The teacher was worried – were the stories too morbid? Why was he so focused on burying all the figures? A few weeks later, she was chatting with the boy’s father, when he mentioned that they’d had a series of deaths in their family recently – a grandfather, an uncle and a family friend – and the boy had been having a hard time understanding the meaning of death and burial.
Instantly, it all came together for the teacher. This little boy was using what he heard in one of the stories to connect with a deeply meaningful event in his own life – the death of loved ones. Eventually, the boy found other work to do, but she now knew that what had seemed to her like a strange way to play was him processing his own life through the language of our faith and the Godly Play materials.

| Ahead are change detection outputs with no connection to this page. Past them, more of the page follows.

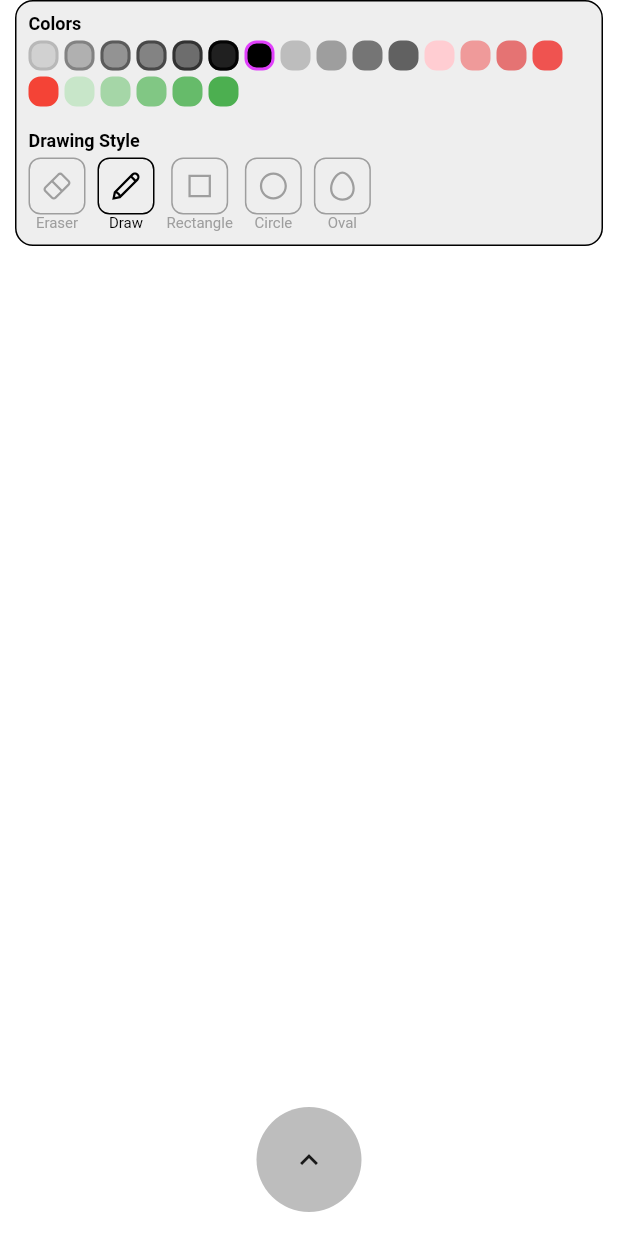
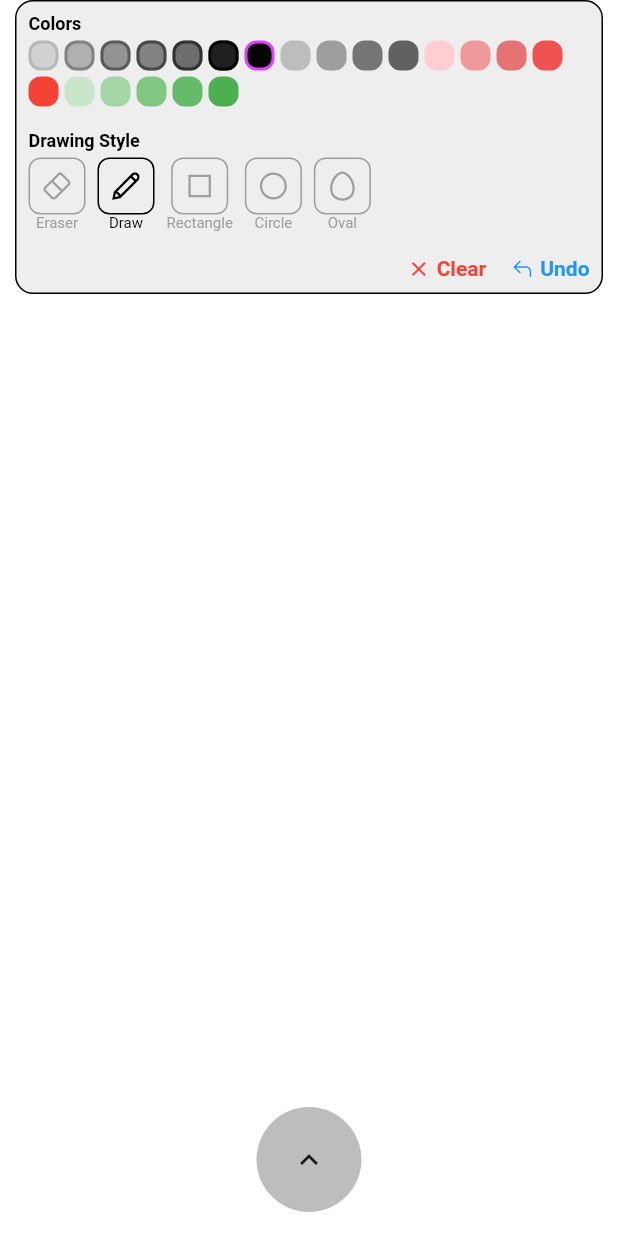
Before and after one commit to Karma-234/drawing_pad, a Flutter app: the screen it shows after launch, on a phone screen of 412 x 824 dp. Run offline on Flutter 3.47's test engine with Material 2 defaults, Android fonts, the light colour scheme and no system bars; our stand-ins replace flutter_hooks, line_icons; generated files the repository leaves out were written again.

Commit message:
Added undo and clear button

```diff
--- a/lib/src/sample_feature/drawing_pad.dart
+++ b/lib/src/sample_feature/drawing_pad.dart
@@ -125,6 +125,8 @@ class DrawingPad extends HookWidget {
                   Tween<Offset>(begin: const Offset(0, -1), end: Offset.zero)
                       .animate(animationController),
               child: DrawingPallette(
+                  activeDraving: activeDarwing,
+                  drawings: allDrawings,
                   strokeColor: strokeColor,
                   selectedrawingType: selectedrawingType),
             ),
--- a/lib/src/shared_widgets/drawing_pallette.dart
+++ b/lib/src/shared_widgets/drawing_pallette.dart
@@ -1,3 +1,4 @@
+import 'package:custom_paint_animation/src/model/drawing.dart';
 import 'package:flutter/material.dart';
 import 'package:line_icons/line_icons.dart';
 
@@ -9,10 +10,14 @@ class DrawingPallette extends StatelessWidget {
     super.key,
     required this.strokeColor,
     required this.selectedrawingType,
+    required this.drawings,
+    required this.activeDraving,
   });
 
   final ValueNotifier<Color> strokeColor;
   final ValueNotifier<DrawingType> selectedrawingType;
+  final ValueNotifier<List<Drawing>> drawings;
+  final ValueNotifier<Drawing?> activeDraving;
 
   @override
   Widget build(BuildContext context) {
@@ -45,7 +50,112 @@ class DrawingPallette extends StatelessWidget {
             const SizedBox(
               height: 4,
             ),
-            Wrap(
+            AppColorPalette(strokeColor: strokeColor),
+            const SizedBox(
+              height: 16,
+            ),
+            const Text(
+              'Drawing Style',
+              textAlign: TextAlign.center,
+              style: TextStyle(
+                  fontSize: 12,
+                  fontWeight: FontWeight.w600,
+                  color: Colors.black),
+            ),
+            const SizedBox(
+              height: 4,
+            ),
+            DrawingStyles(selectedrawingType: selectedrawingType),
+            const SizedBox(
+              height: 16,
+            ),
+            Row(
+              mainAxisAlignment: MainAxisAlignment.end,
+              children: [
+                AppIconWithtextButton(
+                  color: Colors.red,
+                  icon: Icons.clear,
+                  text: 'Clear',
+                  onTap: () {
+                    drawings.value = [];
+                    activeDraving.value = null;
+                  },
+                ),
+                const SizedBox(
+                  width: 16,
+                ),
+                AppIconWithtextButton(
+                  onTap: () {
+                    var holder = drawings.value;
+                    if (holder.isNotEmpty) {
+                      holder.removeLast();
+                      drawings.value = holder;
+                      activeDraving.value = null;
+                    }
+                  },
+                ),
+              ],
+            ),
+          ],
+        ),
+      ),
+    );
+  }
+}
+
+class AppIconWithtextButton extends StatelessWidget {
+  final String text;
+  final Color color;
+  final VoidCallback? onTap;
+  final IconData icon;
+  const AppIconWithtextButton({
+    super.key,
+    this.text = 'Undo',
+    this.color = Colors.blue,
+    this.onTap,
+    this.icon = LineIcons.undo,
+  });
+
+  @override
+  Widget build(BuildContext context) {
+    return GestureDetector(
+      onTap: onTap,
+      child: Row(
+        mainAxisAlignment: MainAxisAlignment.end,
+        mainAxisSize: MainAxisSize.min,
+        crossAxisAlignment: CrossAxisAlignment.end,
+        children: [
+          Icon(
+            icon,
+            size: 16,
+            color: color,
+          ),
+          const SizedBox(
+            width: 4,
+          ),
+          Text(
+            text,
+            textAlign: TextAlign.center,
+            style: TextStyle(
+                fontSize: 14, fontWeight: FontWeight.w600, color: color),
+          ),
+        ],
+      ),
+    );
+  }
+}
+
+class AppColorPalette extends StatelessWidget {
+  const AppColorPalette({
+    super.key,
+    required this.strokeColor,
+  });
+
+  final ValueNotifier<Color> strokeColor;
+
+  @override
+  Widget build(BuildContext context) {
+    return Wrap(
       alignment: WrapAlignment.start,
       runSpacing: 4,
       spacing: 4,
@@ -82,22 +192,21 @@ class DrawingPallette extends StatelessWidget {
                 ))
             .toList()
       ],
-            ),
-            const SizedBox(
-              height: 16,
-            ),
-            const Text(
-              'Drawing Style',
-              textAlign: TextAlign.center,
-              style: TextStyle(
-                  fontSize: 12,
-                  fontWeight: FontWeight.w600,
-                  color: Colors.black),
-            ),
-            const SizedBox(
-              height: 4,
-            ),
-            Wrap(
+    );
+  }
+}
+
+class DrawingStyles extends StatelessWidget {
+  const DrawingStyles({
+    super.key,
+    required this.selectedrawingType,
+  });
+
+  final ValueNotifier<DrawingType> selectedrawingType;
+
+  @override
+  Widget build(BuildContext context) {
+    return Wrap(
       alignment: WrapAlignment.start,
       runSpacing: 8,
       spacing: 8,
@@ -131,10 +240,6 @@ class DrawingPallette extends StatelessWidget {
           isSelected: selectedrawingType.value == DrawingType.oval,
         ),
       ],
-            ),
-          ],
-        ),
-      ),
     );
   }
 }
```
Lines whose indentation alone changed are shown as unchanged.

As teachers and Christians, we can have confidence that God’s word is meaningful and powerful. We don’t have to test for comprehension to make sure it got through. We can rely on the sacred stories that have been passed down to us from the ancestors of our faith and do our part by passing them onto our own children in ways they can understand and connect with.
That doesn’t mean that Godly Play looks down on other forms of celebrating faith. If you want to do a craft with your children, have them memorize Bible verses or do a Christmas pageant, that’s a great way to celebrate faith in your family. But consider what Godly Play might offer to your children: a space where they can actively create meaningful experiences about God for themselves. To me, that’s priceless.
Megan Cottrell is a mama, writer and journalist who lives in Grand Rapids, Michigan.
Megan’s life changed as a Christian when God spoke to her through a summer-long internship on the Westside of Chicago where she learned about God’s heart for the poor. She spent six years writing about race, housing and poverty in the city and was awarded the Studs Terkel award for writers who capture profoundly human stories.
Megan attended a Montessori preschool, but didn’t become formally interested in Montessori education until her son, Teddy, was born in 2012. Through her interest in Montessori, she fell in love with Godly Play, a Montessori-based Christian education curriculum, and has been a Godly Play teacher every since. She and her son work on Montessori-inspired activities at home daily, and she loves to watch him grow in independence and curiosity.